Israel eases Palestinian entry restrictions to Aqsa ahead of Ramadan
Israel’s Coordinator of Government Activities in the Territories (COGAT) announced on Monday the easing of restrictions for Palestinians wishing to enter Jerusalem and pray at the Temple Mount/Haram al-Sharif during the month of Ramadan.
The step by Israel is routine, but the current decision also comes in the context of two US-initiated meetings, first in Aqaba, Jordan, and then in Sharm al-Sheikh, Egypt, to further escalate tensions. relief in the West Bank and the West Bank. Jerusalem during the holiday month.
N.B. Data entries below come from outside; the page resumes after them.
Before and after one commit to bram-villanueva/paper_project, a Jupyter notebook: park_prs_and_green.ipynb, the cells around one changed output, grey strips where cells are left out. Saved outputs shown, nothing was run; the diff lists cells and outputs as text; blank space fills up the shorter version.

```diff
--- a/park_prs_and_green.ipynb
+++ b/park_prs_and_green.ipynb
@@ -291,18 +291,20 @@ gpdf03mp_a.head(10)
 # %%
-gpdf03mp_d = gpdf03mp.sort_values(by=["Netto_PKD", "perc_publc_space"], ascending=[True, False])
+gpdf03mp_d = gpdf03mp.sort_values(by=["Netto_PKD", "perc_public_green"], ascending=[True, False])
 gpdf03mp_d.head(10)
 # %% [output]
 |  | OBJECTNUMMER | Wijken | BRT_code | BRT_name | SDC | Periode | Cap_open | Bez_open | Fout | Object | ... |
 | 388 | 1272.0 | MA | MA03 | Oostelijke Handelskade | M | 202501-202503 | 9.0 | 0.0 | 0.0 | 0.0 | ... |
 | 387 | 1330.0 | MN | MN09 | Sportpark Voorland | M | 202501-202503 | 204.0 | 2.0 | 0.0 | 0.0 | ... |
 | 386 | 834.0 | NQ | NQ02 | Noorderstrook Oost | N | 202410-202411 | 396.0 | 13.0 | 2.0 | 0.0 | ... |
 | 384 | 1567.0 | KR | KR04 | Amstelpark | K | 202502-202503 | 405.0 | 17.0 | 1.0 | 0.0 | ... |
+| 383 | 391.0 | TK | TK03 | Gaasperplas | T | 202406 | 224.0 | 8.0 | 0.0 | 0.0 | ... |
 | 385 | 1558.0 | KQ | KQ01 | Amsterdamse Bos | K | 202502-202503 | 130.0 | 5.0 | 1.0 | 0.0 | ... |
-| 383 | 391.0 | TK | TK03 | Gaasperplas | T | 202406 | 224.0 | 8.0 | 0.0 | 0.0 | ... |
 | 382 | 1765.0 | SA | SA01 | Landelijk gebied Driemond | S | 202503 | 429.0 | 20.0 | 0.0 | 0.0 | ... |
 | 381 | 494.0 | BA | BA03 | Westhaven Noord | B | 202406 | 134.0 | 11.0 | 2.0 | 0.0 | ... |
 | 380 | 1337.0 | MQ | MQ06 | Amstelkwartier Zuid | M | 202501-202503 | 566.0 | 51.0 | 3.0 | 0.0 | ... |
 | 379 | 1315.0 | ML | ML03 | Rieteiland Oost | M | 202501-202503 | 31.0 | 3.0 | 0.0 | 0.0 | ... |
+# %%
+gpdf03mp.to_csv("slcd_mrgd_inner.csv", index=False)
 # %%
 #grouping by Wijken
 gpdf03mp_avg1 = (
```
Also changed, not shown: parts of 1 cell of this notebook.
According to the new measures, Palestinian women, Palestinian men over the age of 55 and children up to the age of 12 living in the West Bank will be allowed to enter Israel and the Haram al-Sharif compound in Jerusalem without a permit for Ramadan on Friday. prayers. Palestinian men between the ages of 45-55 will be able to enter the mosque compound subject to a permit, which would then be subject to security clearance. In comparison, last year, Palestinian men aged 50-55 and older were allowed to enter the compound without a special permit.
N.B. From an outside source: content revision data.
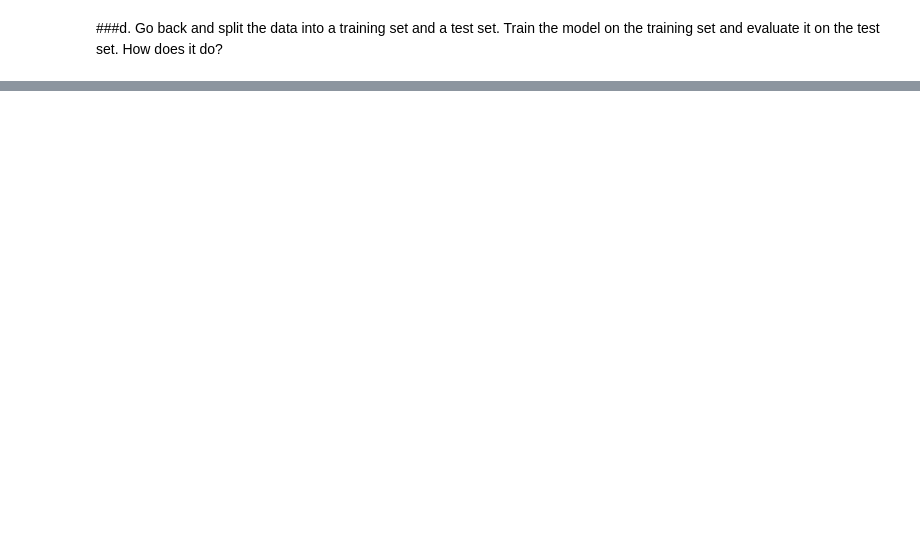
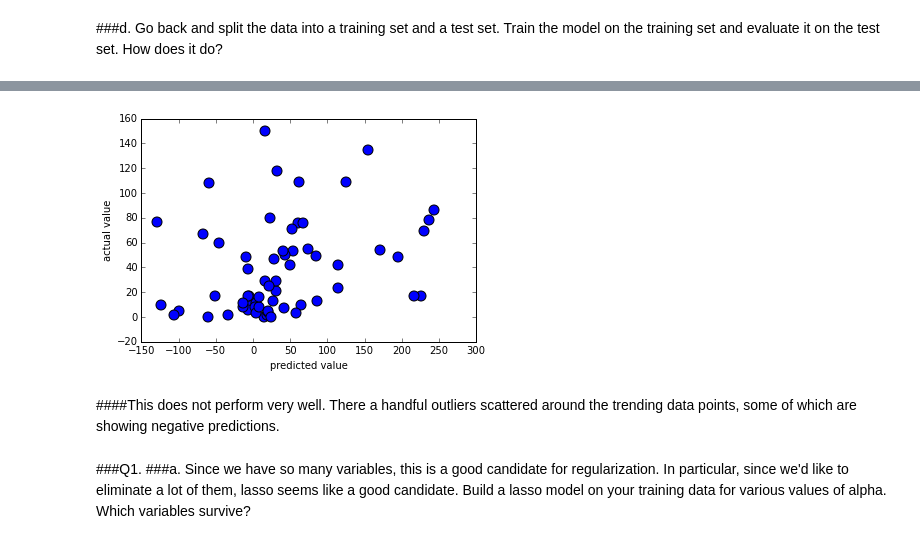
Before and after one commit to jesseklein406/bikeshare, a Jupyter notebook: bikeshare3.ipynb, the cells around one changed output, grey strips where cells are left out. Drawn from its saved outputs; the diff is of its cells as text; code cells hidden in the pictures; blank space fills up the shorter version.

```diff
--- a/bikeshare3.ipynb
+++ b/bikeshare3.ipynb
@@ -102,0 +112,12 @@ x_train, x_test, y_train, y_test = train_test_split(x, y, test_size=0.33, random
+# %%
+plt.scatter(lin_regr.predict(x_test), y_test, s=100)
+plt.xlabel('predicted value')
+plt.ylabel('actual value')
+plt.show()
+# %% [output]
+[figure, added]
+# %% [markdown]
+####This does not perform very well. There a handful outliers scattered around the trending data points, some of which are showing negative predictions.
+# %% [markdown]
+###Q1.
+###a. Since we have so many variables, this is a good candidate for regularization. In particular, since we'd like to eliminate a lot of them, lasso seems like a good candidate. Build a lasso model on your training data for various values of alpha. Which variables survive?
```
Also changed, not shown: parts of 19 cells of this notebook.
Another concession announced was allowing a certain number (the exact number was not disclosed) of women aged 50 and over and men over 55 living in the Gaza Strip to visit Jerusalem between Sunday and Thursday.
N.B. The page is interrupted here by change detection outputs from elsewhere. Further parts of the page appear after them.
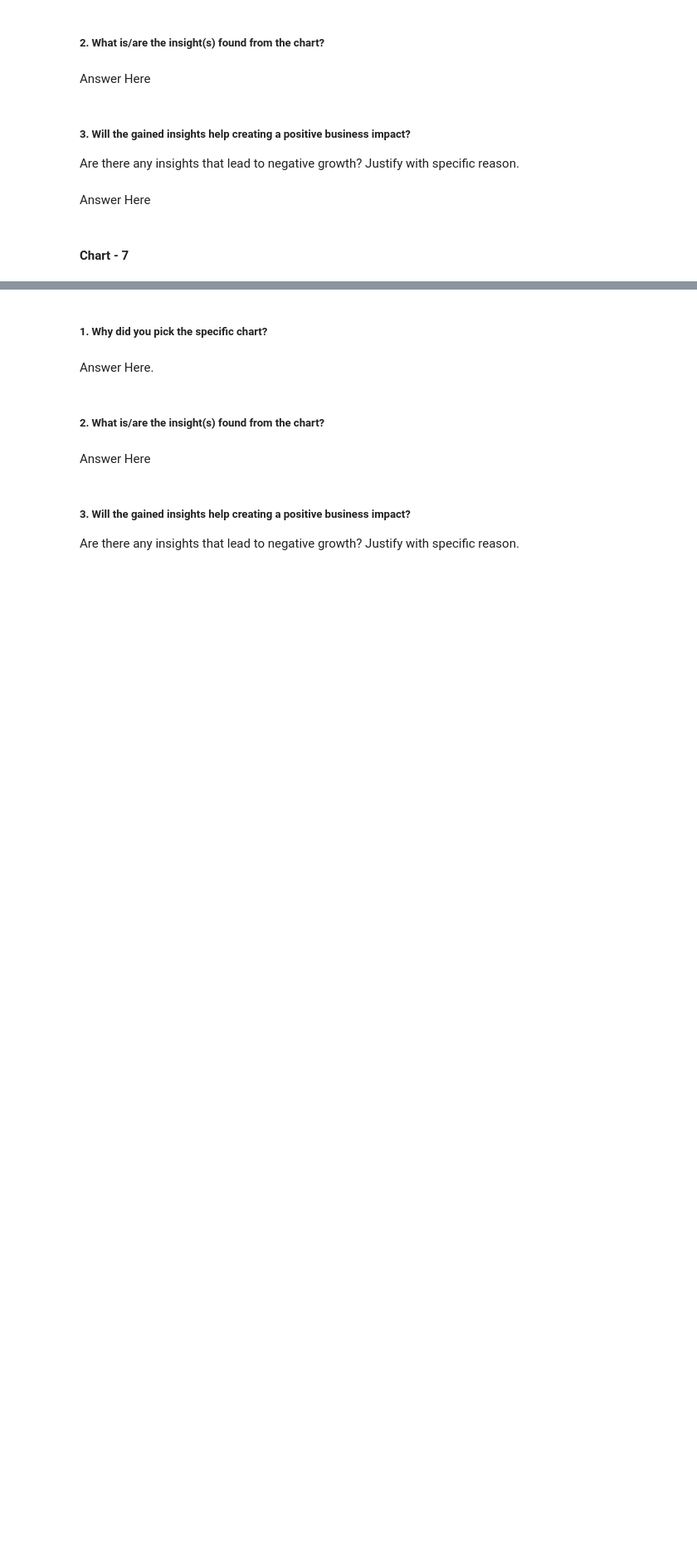
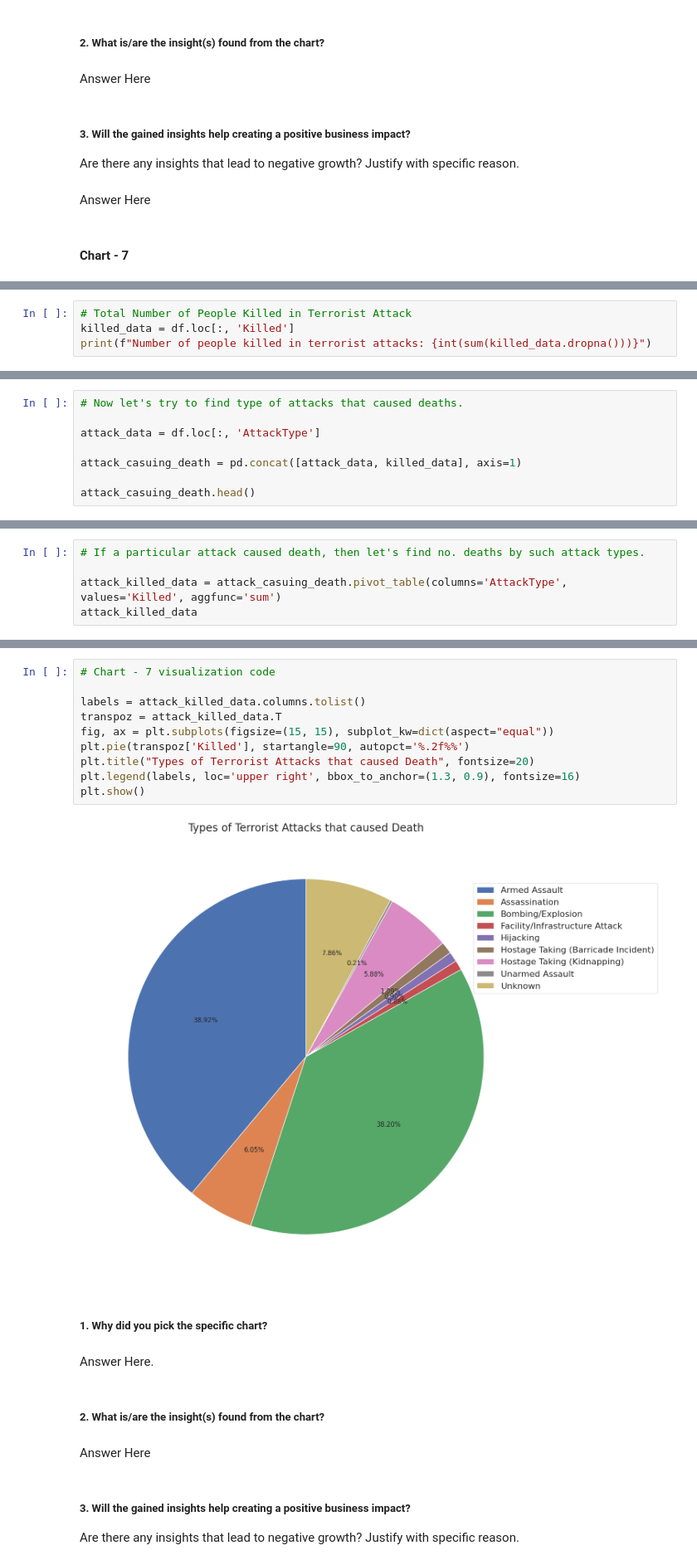
Before and after one commit to Shubham-kumar149/Data-Visualization-With-Python, a Jupyter notebook: Capstone_Project_EDA_on_Global_Terrorism_Dataset.ipynb, the cells around one changed output, grey strips where cells are left out. Shown at 83% size. Saved outputs shown, nothing was run; the diff lists cells and outputs as text; blank space fills up the shorter version.

```diff
--- a/Capstone_Project_EDA_on_Global_Terrorism_Dataset.ipynb
+++ b/Capstone_Project_EDA_on_Global_Terrorism_Dataset.ipynb
@@ -567,0 +574,4 @@ Answer Here
+# %%
+# Total Number of People Killed in Terrorist Attack
+killed_data = df.loc[:, 'Killed']
+print(f"Number of people killed in terrorist attacks: {int(sum(killed_data.dropna()))}")
@@ -567,0 +580,8 @@ Answer Here
+# %%
+# Now let's try to find type of attacks that caused deaths.
+
+attack_data = df.loc[:, 'AttackType']
+
+attack_casuing_death = pd.concat([attack_data, killed_data], axis=1)
+
+attack_casuing_death.head()
@@ -567,0 +595,5 @@ Answer Here
+# %%
+# If a particular attack caused death, then let's find no. deaths by such attack types.
+
+attack_killed_data = attack_casuing_death.pivot_table(columns='AttackType', values='Killed', aggfunc='sum')
+attack_killed_data
@@ -568,3 +603,15 @@ Answer Here
+# %%
+# Chart - 7 visualization code
+
+labels = attack_killed_data.columns.tolist()
+transpoz = attack_killed_data.T
+fig, ax = plt.subplots(figsize=(15, 15), subplot_kw=dict(aspect="equal"))
+plt.pie(transpoz['Killed'], startangle=90, autopct='%.2f%%')
+plt.title("Types of Terrorist Attacks that caused Death", fontsize=20)
+plt.legend(labels, loc='upper right', bbox_to_anchor=(1.3, 0.9), fontsize=16)
+plt.show()
+# %% [output]
+[figure, added]
 # %% [markdown]
 ##### 1. Why did you pick the specific chart?
 # %% [markdown]
```
Also changed, not shown: parts of 8 cells of this notebook.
In addition, Palestinians living in the West Bank will be allowed to visit family members living in Israel during Ramadan. Those living abroad would be allowed to visit their family in the West Bank. Both cases, however, would be subject to Israeli security clearance. Palestinians living in the West Bank will be allowed to book tickets for certain flights abroad through the southern Ramon Airport, and crossing points between Israel and the West Bank will operate sometimes longer than usual.
Visiting the Temple Mount/Haram al-Sharif compound is highly regulated. Jews are allowed to go up at certain times in the morning and in the afternoon. They are not allowed to pray there. For the past decade or so, the Israel Police have limited visiting times for Jews during the month of Ramadan, which is usually only authorized in the morning hours. No visits were authorized for Jews during the last 10 days of Ramadan, which are considered the holiest days of the month.
This year, the situation is more complicated. Some of these last 10 days fall on the Jewish holiday of Passover, when Jewish activists are increasing their visits to the compound. Minister of National Security Itamar Ben-Gvir is himself an advocate for Jewish visits to the site and has often asked to allow Jews to visit at any time of the day and to allow Jews to pray there as well. His wife, Ayala, is a member of one of the Temple Mount activist groups. Therefore, Ben-Gvir will certainly be under pressure to allow Jewish activists to visit the compound during the week of Passover.